Why I stay away from feedback
In the Opinionated Age, it's certainly not easy to write opinions for a living
Don’t be upset, dear reader, but I really don’t care what you think of my columns. Strike that. You can be upset if you wish. That’s fine with me.
In the days when I had thinner skin, your opinion of my writing left a deep impact on my psyche. I still get writer’s block when I remember the time one reader told me to stop referencing Babyjaan in my writing because nobody cared. Recently, after I wrote what I thought was a well-reported column on an important issue, one faithful reader messaged: This one was good and all, but I miss your Babyjaan columns.
I still remember the time several years ago when someone thought I was being arrogant because I said in a passing reference that I wore a size small. Occasionally, people will helpfully point out that I’ve lost my polemical voice, or that my writing is not nuanced/thoughtful enough, sometimes both in the same week.
Why is a liberal columnist like me writing feel-good stories about the military? Why didn’t I ignore the LGBT perspective? Why are my heroes not the same as yours? What happened to my rants? (This column is dedicated to those who have asked me the last question, though I don’t care what you think either.)
Now that I have the skin of a rhinoceros, courtesy seven years of your non-stop feedback on Twitter, I’ve finally stopped worrying about reactions to my work. This doesn’t mean that I don’t take my responsibilities as a columnist seriously. My duty is to deliver work of a certain, consistent standard, on time and to the best of my ability. The space I get every week allows me the latitude of provoking you, dear reader. In addition, I hope I’m someone whom you can trust, whose work you occasionally find entertaining or informative, whose absence you might notice. I guess it’s good if my column makes you think, starts a conversation—as long as you’re not tagging me in it.
Most weeks I work hard on my column, though I must say I’ve noticed that you, perversely, seem to enjoy my lazy columns a little more. Before I send my column to the editor, I send it to two writers-in-arms. Feedback is speedy, specific and brutal. Changes made and column sent, I start worrying about the next one. By the time you read my column, I’ve moved on.
I know I’ll never win Miss Congeniality, but I’m fed up of scanning my column every week to ensure it doesn’t have that one sentence everyone will be distracted by and debate to death on social media.
Boyfriends make good girlfriends too, I was told multiple times after my ode to female friendships last week. Maybe they do for you. Most of my male friends crashed and burned along the way. They became people who forward sexist marriage jokes on WhatsApp and peddle everyday racism. My girlfriends, on the other hand, grew with me. I had included a rider about men, but I guess you skipped that part.
It’s okay if you don’t agree with what I say.

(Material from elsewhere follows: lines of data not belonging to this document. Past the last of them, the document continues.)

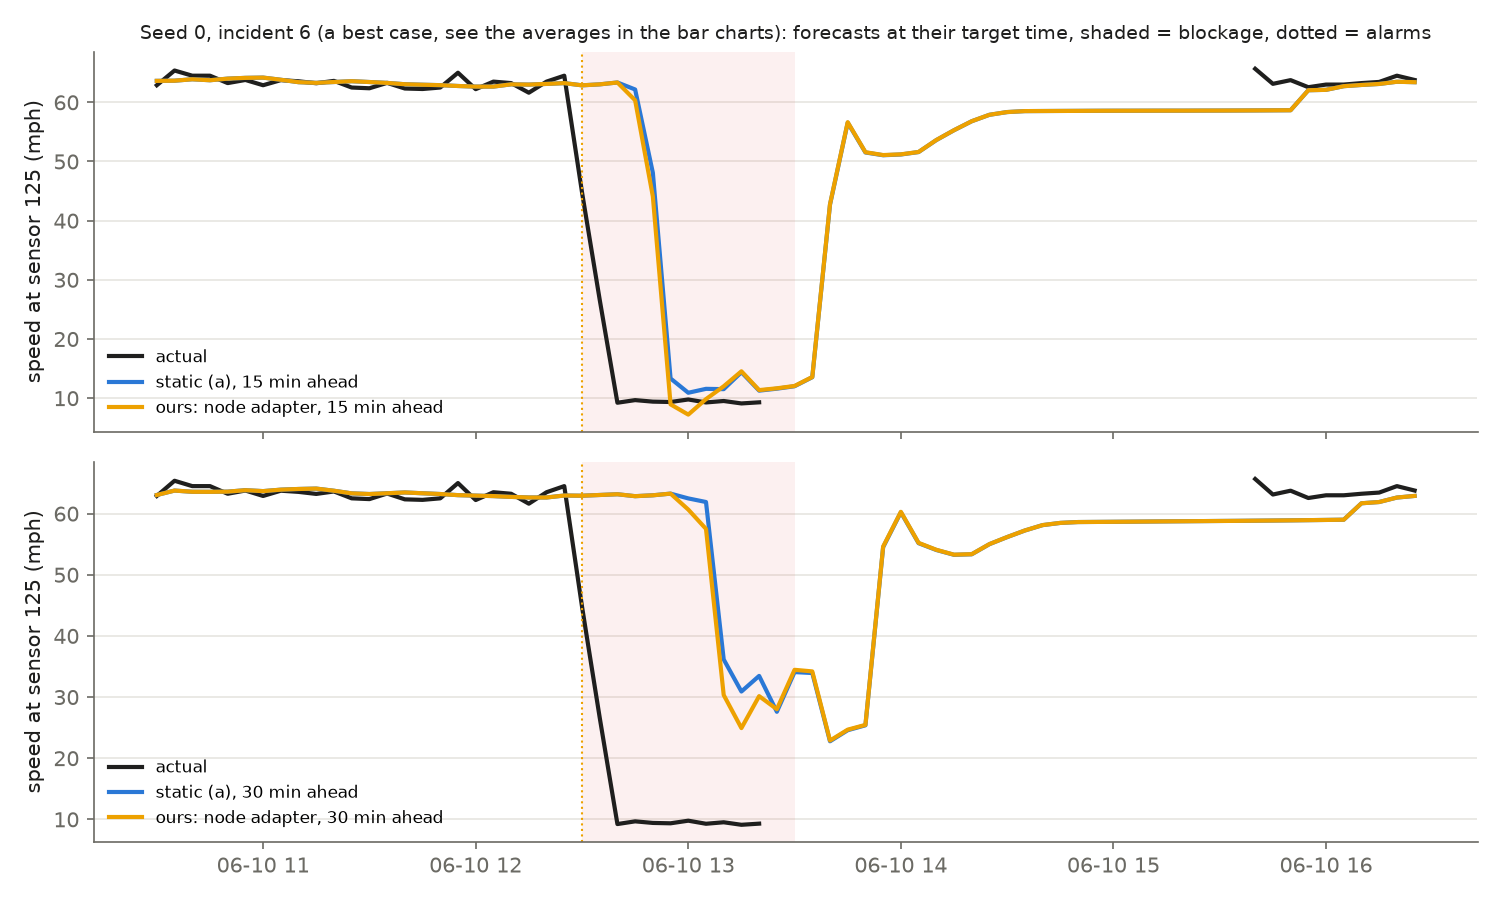
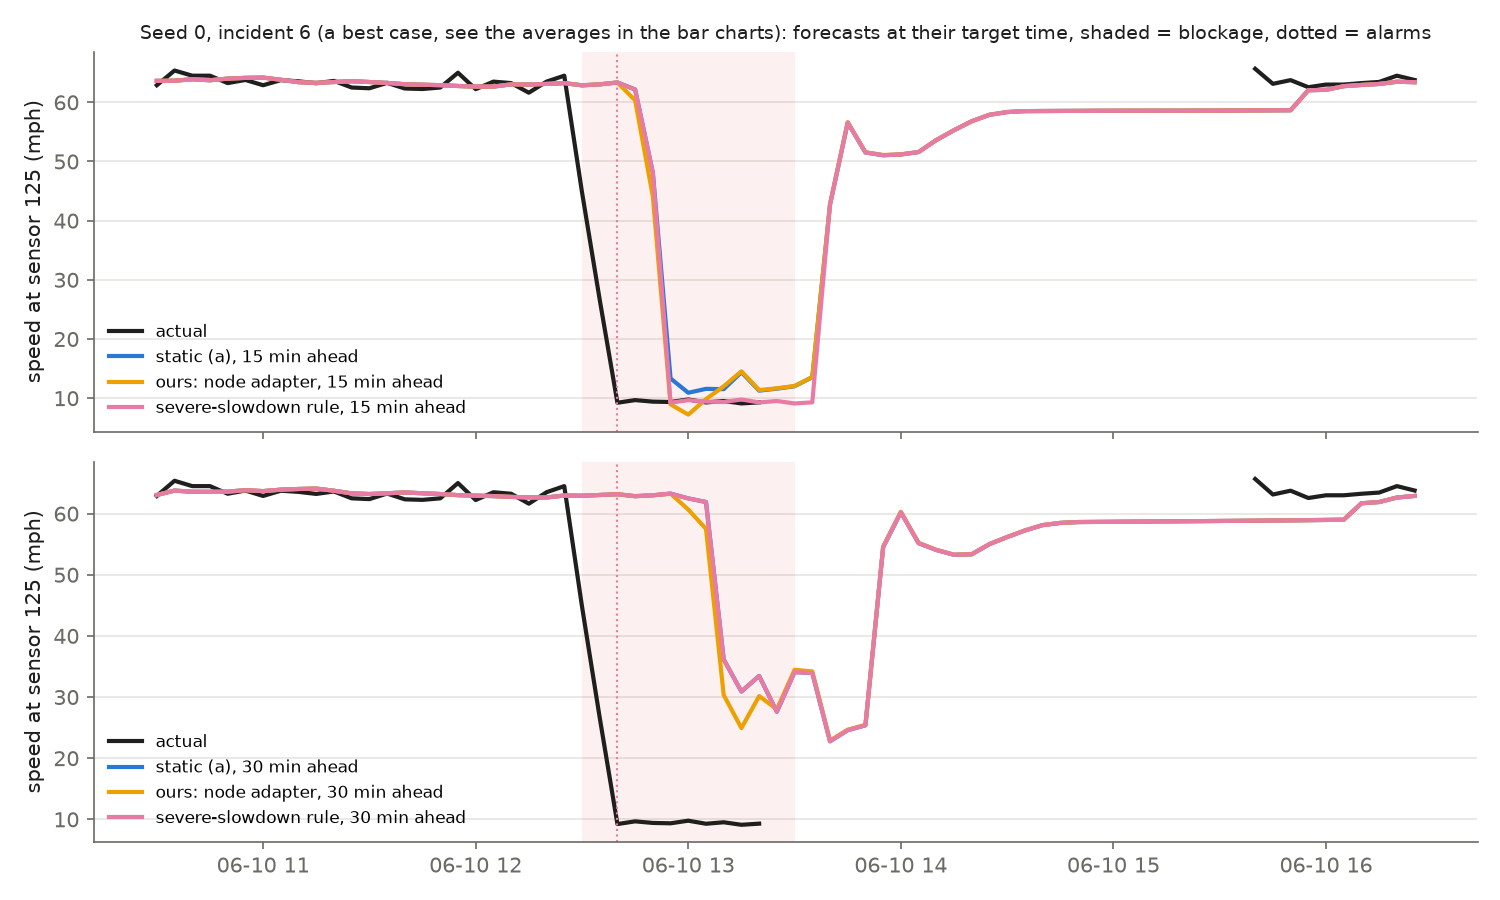
Test the severe-slowdown rule, update figures and the team summary
The rule improves disrupted-period MAE by 0.850 mph on 2 h incidents
(0.113 on 45-minute ones) within the normal-period limit. The learned
adapter stays best on 45-minute incidents. Figures now include a typical
incident next to the best cases.

diff --git a/scripts/plots.py b/scripts/plots.py
@@ -1,7 +1,8 @@
 """Figures from run_experiments.py outputs.
-Usage: python scripts/plots.py [--seed 0] [--event9 6] [--event24 12]
-The default incidents (seed 0) are the ones where ours gains most at 15 min, picked to show the
-mechanism; they are best cases, not typical ones (the bar charts show the averages).
+Usage: python scripts/plots.py [--seed 0] [--event9 6] [--event24 5] [--typical24 9]
+The default incidents (seed 0): event9 and event24 are where the methods gain most at 15 min,
+picked to show the mechanism (best cases); typical24 is the incident closest to the rule's
+median gain. The bar charts show the averages.
 Writes results/fig_mae_bars_dur{9,24}.png and results/fig_incident_seed{S}_dur{D}_{K}.png."""
 import argparse
 import ast
@@ -21,8 +22,10 @@ import incidents  # noqa: E402
 
 RES = ROOT / "results"
 # fixed categorical order (dataviz reference palette, validated for light mode); ours = node-global
-COLORS = {"static": "#2a78d6", "naive": "#eb6834", "head": "#1baf7a", "node-global": "#eda100"}
-LABELS = {"static": "static (a)", "naive": "naive (b)", "head": "head only (spec c)", "node-global": "ours: node adapter"}
+COLORS = {"static": "#2a78d6", "naive": "#eb6834", "head": "#1baf7a", "node-global": "#eda100",
+          "rule-severe": "#e87ba4"}
+LABELS = {"static": "static (a)", "naive": "naive (b)", "head": "head only (spec c)",
+          "node-global": "ours: node adapter", "rule-severe": "severe-slowdown rule"}
 INK, MUTED = "#1f1f1e", "#6b6a64"
 
 
@@ -62,7 +65,7 @@ def bars(dur):
     plt.close(fig)
 
 
-def incident(seed, dur, k):
+def incident(seed, dur, k, note="a best case, see the averages in the bar charts"):
     ev = pd.read_csv(RES / f"incidents_seed{seed}_dur{dur}.csv", converters={"sensors": ast.literal_eval})
     e = ev.iloc[k]
     df = data.load_speed_df()
@@ -74,12 +77,12 @@ def incident(seed, dur, k):
     for ax, (col, hz) in zip(axes, [(1, "15 min"), (2, "30 min")]):
         s = e.sensors[0]
         ax.plot(df.index[t], np.where(speed[t, s] == 0, np.nan, speed[t, s]), color=INK, lw=2, label="actual")
-        for v in ["static", "node-global"]:
+        for v in ["static", "node-global", "rule-severe"]:
             z = np.load(RES / "replays" / f"seed{seed}_dur{dur}_{v}.npz")
             step = [0, 3, 6][col]  # saved horizons are 1, 3, 6, 12 steps ahead
             p = z["preds"][:, col]  # row i issued at t0 + i, target t0 + i + step
             ax.plot(df.index[t], p[t - step - t0, s], color=COLORS[v], lw=2, label=f"{LABELS[v]}, {hz} ahead")
-            if v == "node-global":
+            if v == "rule-severe":
                 for al in z["alarms"]:
                     if lo <= al < hi:
                         ax.axvline(df.index[int(al)], color=COLORS[v], ls=":", lw=1)
@@ -87,7 +90,7 @@ def incident(seed, dur, k):
         ax.set_ylabel(f"speed at sensor {s} (mph)", color=INK)
         ax.legend(frameon=False, fontsize=8, loc="lower left")
         style(ax)
-    axes[0].set_title(f"Seed {seed}, incident {k} (a best case, see the averages in the bar charts): "
+    axes[0].set_title(f"Seed {seed}, incident {k} ({note}): "
                       f"forecasts at their target time, shaded = blockage, dotted = alarms", color=INK, fontsize=9)
     fig.tight_layout()
     fig.savefig(RES / f"fig_incident_seed{seed}_dur{dur}_{k}.png", dpi=150)
@@ -98,9 +101,11 @@ if __name__ == "__main__":
     ap = argparse.ArgumentParser()
     ap.add_argument("--seed", type=int, default=0)
     ap.add_argument("--event9", type=int, default=6)
-    ap.add_argument("--event24", type=int, default=12)
+    ap.add_argument("--event24", type=int, default=5)
+    ap.add_argument("--typical24", type=int, default=9, help="incident closest to the median gain")
     a = ap.parse_args()
     for dur, k in ((9, a.event9), (24, a.event24)):
         bars(dur)
         incident(a.seed, dur, k)
+    incident(a.seed, 24, a.typical24, note="a typical case: median gain of the rule")
     print("figures written to", RES)

diff --git a/docs/TEAM_UPDATE.md b/docs/TEAM_UPDATE.md
@@ -42,20 +42,31 @@ Disrupted-period MAE averaged over 15/30/60 min, improvement over the static mod
 |---|---|---|---|
 | naive fine-tuning (b) | 3.37 mph worse | 2.20 mph worse | 1.85 mph worse |
 | spec's head-only update (c) | no change | no change | 0.03 mph worse |
-| ours (node adapter) | 0.19 mph better | 0.27 mph better | 0.004 mph worse (within our 0.005 limit) |
+| ours: node adapter | 0.19 mph better | 0.27 mph better | 0.004 mph worse |
+| severe-slowdown rule | 0.11 mph better | 0.85 mph better | 0.004 mph worse |
 
-At 15 minutes during 45-minute incidents, ours goes from 13.25 to 13.00 mph MAE. Each update
-takes about 0.1 s, far below the 5-minute budget. Naive fine-tuning shows the forgetting the spec
-expected.
+Both of our methods stay within the limit we set for the normal period (0.005 mph). Each update
+of the adapter takes about 0.1 s, far below the 5-minute budget; the rule needs no training.
 
-The gains are modest, and there's a measured reason: for 45-minute incidents, most of the error
-comes from forecasts made before the incident started, which no online method can fix. At 60
-minutes that's 82 % of the error. Long incidents leave more room, which is why the gain is
-larger there.
+The severe-slowdown rule is a second, simpler method I added after looking at where the error
+comes from. After an alarm, a sensor that reads below 30 % of its usual speed for that time of
+day gets its 15-minute forecast pulled to the last observed speed; the 30-minute forecast is
+pulled too once the slowdown has lasted an hour. In 2 h incidents this cuts the 15-minute error
+from 12.07 to 10.14 mph (16 %). It isn't a parameter update, so I present it next to the adapter
+rather than instead of it, and its thresholds were tuned on synthetic incidents of two fixed
+lengths, so they may not transfer one to one to real incidents.
 
-Figures: `results/fig_mae_bars_dur9.png`, `results/fig_mae_bars_dur24.png`, and two example
-incidents (`results/fig_incident_seed0_dur9_6.png`, `..._dur24_12.png`; these are best cases,
-picked to show the mechanism).
+Why the gains on 45-minute incidents stay small: most of that error comes from forecasts made
+before the incident started, and from forecasts that cross the moment it clears. No online
+method can know either. On the validation period, 82 % of the 60-minute error comes from
+forecasts issued before the onset, and holding the last observed speed with perfect knowledge
+of where and when the incident is makes 45-minute incidents worse while gaining about 4.6 mph
+on 2-hour ones. That is the main finding of the tuning: how much online adaptation can help depends on how
+long incidents last.
+
+Figures: `results/fig_mae_bars_dur9.png` and `..._dur24.png` (averages), two best-case
+incidents (`fig_incident_seed0_dur9_6.png`, `fig_incident_seed0_dur24_5.png`) and one typical
+one (`fig_incident_seed0_dur24_9.png`).
 
 ## Still open
 

diff --git a/docs/PLAN.md b/docs/PLAN.md
@@ -10,10 +10,11 @@ point to. An earlier draft of the spec contained made-up numbers, and none of th
 
 ## Where we left off (update at the end of every session)
 
-2026-10-10. Method settled and evaluated on test. "Ours" is the node adapter (node-global in
-`results/test_variants.jsonl`); test results and the decision are at the end of
-`docs/EXPERIMENTS.md`, the team-facing summary is `docs/TEAM_UPDATE.md`, figures in `results/`.
-Open: mined real incidents as a scenario, dashboard.
+2026-10-29. Two methods evaluated on test: the learned node adapter (best on 45-minute
+incidents) and the severe-slowdown rule (best on 2 h incidents). Details at the end of
+`docs/EXPERIMENTS.md`, team summary in `docs/TEAM_UPDATE.md`, figures in `results/`.
+Open: a hybrid that passes the normal-period constraint, mined real incidents as a scenario
+(the best check of whether the rule's thresholds transfer), dashboard.
 
 To continue after a break or a shutdown:
 1. Tuning queue: `powershell -ExecutionPolicy Bypass -File scripts\start_tuning.ps1`. It runs
@@ -294,3 +295,6 @@ Append only, newest last.
   decay 0.7, 3 training windows, 6 continuous update steps after an alarm, nbrtop3 PageHinkley
   detector at threshold 8. Chosen on validation (EXPERIMENTS E0 to E15), confirmed on test:
   disrupted gain +0.185 mph (45 min) and +0.267 (2 h), normal-period delta +0.0036.
+- 2026-10-29: Added the severe-slowdown rule (Persist in src/adapt.py, config "rule-severe") as a
+  rule-based alternative to the learned adapter. Test: +0.113 (45 min) and +0.850 (2 h), normal
+  delta +0.0036. Reported next to the adapter, not instead of it.

diff --git a/docs/EXPERIMENTS.md b/docs/EXPERIMENTS.md
@@ -552,4 +552,20 @@ alternative next to the learned adapter, not as a replacement for it.
 ### Test run 2: the rule against the learned adapter
 rule-severe added to `results/test_variants.jsonl` and run on test (3 seeds, dur 9 and 24),
 alongside the existing test results.
-Outcome: pending.
+Outcome (test; gain = static disrupted MAE minus variant, mean over 15/30/60 min, +- std over
+seeds):
+
+| variant | 45 min gain | 2 h gain | dis15 at 45 min / 2 h | norm15 delta |
+|---|---|---|---|---|
+| static | 0 | 0 | 13.248 / 12.065 | 0 |
+| node-global (learned adapter) | +0.185 +- 0.047 | +0.267 +- 0.068 | 12.996 / 11.708 | +0.0036 |
+| rule-severe | +0.113 +- 0.031 | +0.850 +- 0.153 | 12.889 / 10.142 | +0.0036 |
+
+The rule holds up on test (validation: +0.169 / +1.049) and is the best method for long
+incidents: the 15 minute error in 2 h incidents drops by 16 % (12.07 -> 10.14 mph). The learned
+adapter stays best on the spec's 45-minute incidents. They are complementary, but the hybrid
+failed the normal-period constraint on validation (E20), so no combined method is claimed.
+Per incident (seed 0, 15 min, incident sensors): the rule's median gain is 0.02 mph for 45-minute
+incidents and 0.83 for 2 h ones, with best cases of 6.2 and 6.0 mph.
+Figures: `results/fig_mae_bars_dur9.png`, `..._dur24.png`, best cases
+`fig_incident_seed0_dur9_6.png` and `..._dur24_5.png`, typical case `..._dur24_9.png`.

Or if you agree. Or if you agree with 400 of my 950 words, and feel irritated by the remaining. I’m just glad someone invented emojis. They’re perfect for when you don’t want to respond to feedback with words.
The abuse on social media has already killed my political column writing self. I’m ashamed to admit I now avoid writing the national anthem column or the mad cow phenomenon column. I’m hoping that staying away from your feedback will get me back on track. Why do you think so many columnists stay away from social media?
I’m inspired by Harinder Baweja, who recently wrote an opinion piece in Hindustan Times about army chief General Bipin Rawat’s comments on Kashmiris. Then she sat back calmly and ignored the hundreds of abuses on her Twitter timeline. “We live in the age of trolls. I’ve grown a thick skin," she says. Presstitute, paid media, Pakistani, jihadi are all words that have lost their power to hurt most journalists.
In the Opinionated Age, it’s certainly not easy to write opinions for a living. I’ve always believed my readers are more informed than me. Finding ways to engage them has been a personal challenge these past two decades. But now I know this concern for my reader can only be detrimental to my writing.
How do people create anything in a time where everyone is a critic? Enough studies have shown that too much feedback can hamper performance, especially when it makes you ask yourself how good you are instead of asking yourself how you can improve at the task at hand.
At The Huddle, a conclave organized by The Hindu group in Bengaluru recently, film-maker Karan Johar said on a panel that he has a legal team that goes through every film (including song lyrics, title, dialogues) to ensure there won’t be a backlash from The Republic of Hurt Sentiments. He avoids film scripts he thinks will trigger a controversy.
I asked another popular film-maker how he creates in the age of excessive feedback. “You can’t," he replied simply. “It’s too difficult." He added that he now mostly avoids feedback.
In the days when I used to write about stock markets and nationalism, I would unfailingly get a two-word reader response: good article. My father never varied his SMS; on weeks when the subject didn’t interest him, he just kept quiet. Now that’s the kind of feedback I can live with.
Priya Ramani shares what’s making her feel angsty/agreeable